- [Task item]: Check every line of the entries for "stylesheet", and copy the lines that hold it.
Entries supplied START
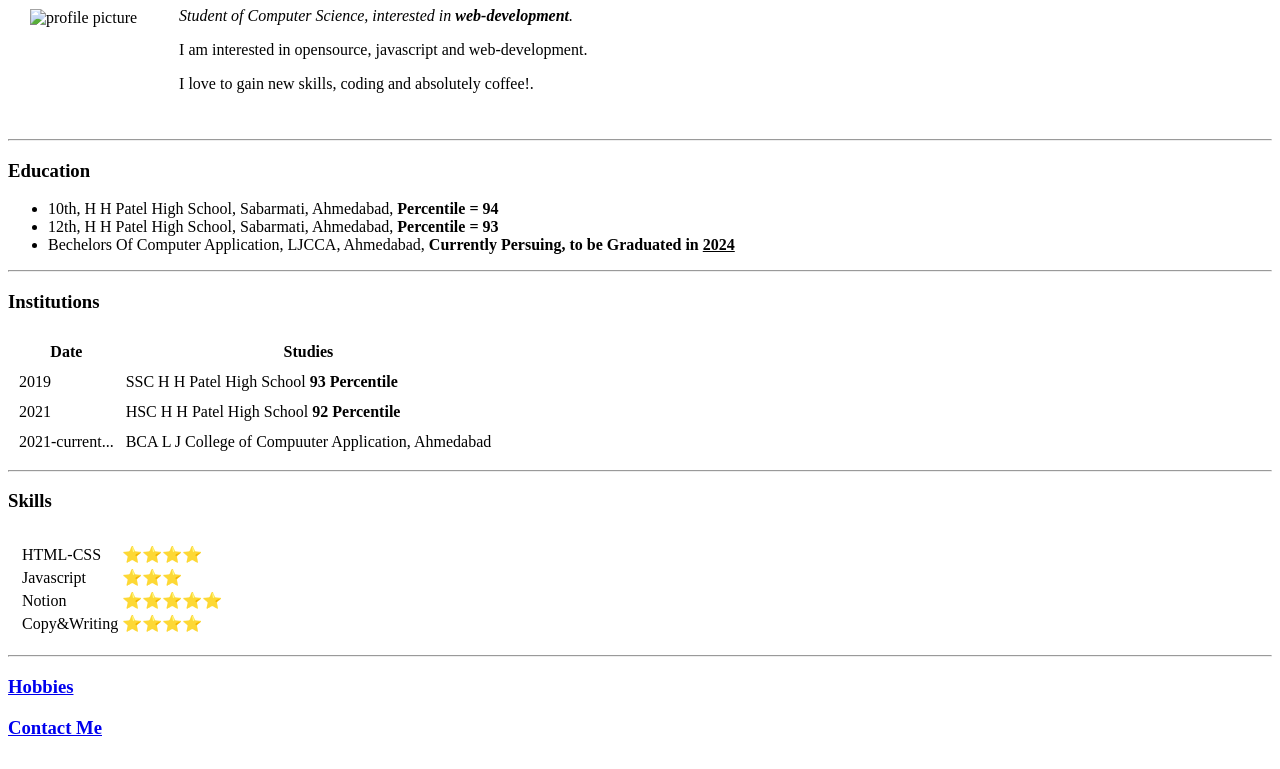
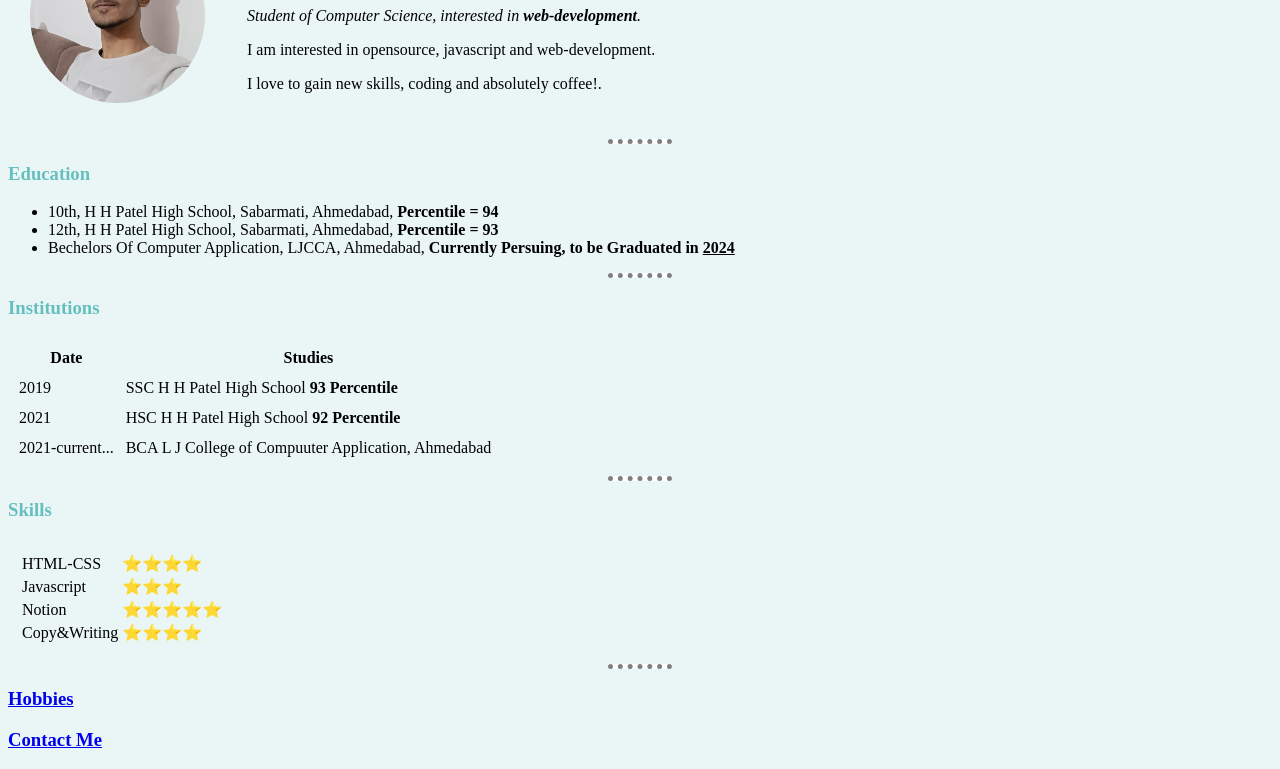
Before and after one commit to mihirxtc/cv1, a plain HTML site: page index.html in a window 1280 px wide. Shown: the part 103-872 px from the top of the page. Drawn offline with Linux system fonts and the light colour scheme; the site is published under a folder, as on GitHub Pages, so addresses that start at the root find nothing.

Commit message:
minor changes

```diff
--- a/index.html
+++ b/index.html
@@ -3,7 +3,7 @@
   <head>
     <meta charset="UTF-8" />
     <title>Mihir's Website</title>
-    <link rel="stylesheet" href="/css/styles.css">
+    <link rel="stylesheet" href="css/styles.css">
 
   </head>
   <body>
@@ -11,7 +11,7 @@
       <tr>
         <td>
           <img
-            src="/pictures/profilepicture.png"
+            src="pictures/profilepicture.png"
             alt="profile picture"
             height="175"
             width="175"
```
Entries supplied END
- [Result of this task]:
-    <link rel="stylesheet" href="/css/styles.css">
+    <link rel="stylesheet" href="css/styles.css">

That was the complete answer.